Material for the task >>
⟨
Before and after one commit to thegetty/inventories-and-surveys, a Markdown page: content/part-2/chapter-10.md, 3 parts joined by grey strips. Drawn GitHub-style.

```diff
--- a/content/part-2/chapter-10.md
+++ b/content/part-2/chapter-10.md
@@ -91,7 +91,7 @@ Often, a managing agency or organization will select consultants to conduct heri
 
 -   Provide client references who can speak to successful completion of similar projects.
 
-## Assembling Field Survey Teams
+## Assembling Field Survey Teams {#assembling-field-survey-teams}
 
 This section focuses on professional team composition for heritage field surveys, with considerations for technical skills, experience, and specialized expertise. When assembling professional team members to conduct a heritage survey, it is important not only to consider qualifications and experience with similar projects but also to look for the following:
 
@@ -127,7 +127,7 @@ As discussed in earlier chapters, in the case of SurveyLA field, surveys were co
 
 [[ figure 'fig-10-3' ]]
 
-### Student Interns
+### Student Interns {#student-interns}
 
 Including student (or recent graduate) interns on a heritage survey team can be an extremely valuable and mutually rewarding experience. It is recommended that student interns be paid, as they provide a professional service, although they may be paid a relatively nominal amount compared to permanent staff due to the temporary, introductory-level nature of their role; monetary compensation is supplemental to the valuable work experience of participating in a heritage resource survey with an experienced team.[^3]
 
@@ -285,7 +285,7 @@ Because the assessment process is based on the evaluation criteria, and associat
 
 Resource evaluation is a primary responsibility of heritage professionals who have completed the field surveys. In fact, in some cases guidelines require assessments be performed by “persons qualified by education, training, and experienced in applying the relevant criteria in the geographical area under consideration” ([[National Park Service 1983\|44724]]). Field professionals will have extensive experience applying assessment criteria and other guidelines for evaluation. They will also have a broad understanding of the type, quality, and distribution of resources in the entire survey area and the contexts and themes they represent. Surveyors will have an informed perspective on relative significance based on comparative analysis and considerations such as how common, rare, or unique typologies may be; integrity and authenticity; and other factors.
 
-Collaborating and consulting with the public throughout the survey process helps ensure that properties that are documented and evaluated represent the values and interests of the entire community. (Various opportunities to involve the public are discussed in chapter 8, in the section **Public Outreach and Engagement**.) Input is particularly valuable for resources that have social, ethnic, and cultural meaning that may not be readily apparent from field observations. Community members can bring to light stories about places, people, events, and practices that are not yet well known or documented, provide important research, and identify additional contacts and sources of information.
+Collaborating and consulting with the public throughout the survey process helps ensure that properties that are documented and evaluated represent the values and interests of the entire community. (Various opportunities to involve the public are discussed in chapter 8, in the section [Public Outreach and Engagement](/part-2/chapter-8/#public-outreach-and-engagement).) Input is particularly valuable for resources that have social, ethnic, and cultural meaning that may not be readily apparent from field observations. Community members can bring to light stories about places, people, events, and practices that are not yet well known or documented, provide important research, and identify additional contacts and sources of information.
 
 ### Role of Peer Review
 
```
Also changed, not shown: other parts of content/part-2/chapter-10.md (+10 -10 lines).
⟩
Problem requirements >> The whole of the material above needs to be copied exactly.

Exercise output >>
Before and after one commit to thegetty/inventories-and-surveys, a Markdown page: content/part-2/chapter-10.md, 3 parts joined by grey strips. Drawn GitHub-style.

```diff
--- a/content/part-2/chapter-10.md
+++ b/content/part-2/chapter-10.md
@@ -91,7 +91,7 @@ Often, a managing agency or organization will select consultants to conduct heri
 
 -   Provide client references who can speak to successful completion of similar projects.
 
-## Assembling Field Survey Teams
+## Assembling Field Survey Teams {#assembling-field-survey-teams}
 
 This section focuses on professional team composition for heritage field surveys, with considerations for technical skills, experience, and specialized expertise. When assembling professional team members to conduct a heritage survey, it is important not only to consider qualifications and experience with similar projects but also to look for the following:
 
@@ -127,7 +127,7 @@ As discussed in earlier chapters, in the case of SurveyLA field, surveys were co
 
 [[ figure 'fig-10-3' ]]
 
-### Student Interns
+### Student Interns {#student-interns}
 
 Including student (or recent graduate) interns on a heritage survey team can be an extremely valuable and mutually rewarding experience. It is recommended that student interns be paid, as they provide a professional service, although they may be paid a relatively nominal amount compared to permanent staff due to the temporary, introductory-level nature of their role; monetary compensation is supplemental to the valuable work experience of participating in a heritage resource survey with an experienced team.[^3]
 
@@ -285,7 +285,7 @@ Because the assessment process is based on the evaluation criteria, and associat
 
 Resource evaluation is a primary responsibility of heritage professionals who have completed the field surveys. In fact, in some cases guidelines require assessments be performed by “persons qualified by education, training, and experienced in applying the relevant criteria in the geographical area under consideration” ([[National Park Service 1983\|44724]]). Field professionals will have extensive experience applying assessment criteria and other guidelines for evaluation. They will also have a broad understanding of the type, quality, and distribution of resources in the entire survey area and the contexts and themes they represent. Surveyors will have an informed perspective on relative significance based on comparative analysis and considerations such as how common, rare, or unique typologies may be; integrity and authenticity; and other factors.
 
-Collaborating and consulting with the public throughout the survey process helps ensure that properties that are documented and evaluated represent the values and interests of the entire community. (Various opportunities to involve the public are discussed in chapter 8, in the section **Public Outreach and Engagement**.) Input is particularly valuable for resources that have social, ethnic, and cultural meaning that may not be readily apparent from field observations. Community members can bring to light stories about places, people, events, and practices that are not yet well known or documented, provide important research, and identify additional contacts and sources of information.
+Collaborating and consulting with the public throughout the survey process helps ensure that properties that are documented and evaluated represent the values and interests of the entire community. (Various opportunities to involve the public are discussed in chapter 8, in the section [Public Outreach and Engagement](/part-2/chapter-8/#public-outreach-and-engagement).) Input is particularly valuable for resources that have social, ethnic, and cultural meaning that may not be readily apparent from field observations. Community members can bring to light stories about places, people, events, and practices that are not yet well known or documented, provide important research, and identify additional contacts and sources of information.
 
 ### Role of Peer Review
 
```
Also changed, not shown: other parts of content/part-2/chapter-10.md (+10 -10 lines).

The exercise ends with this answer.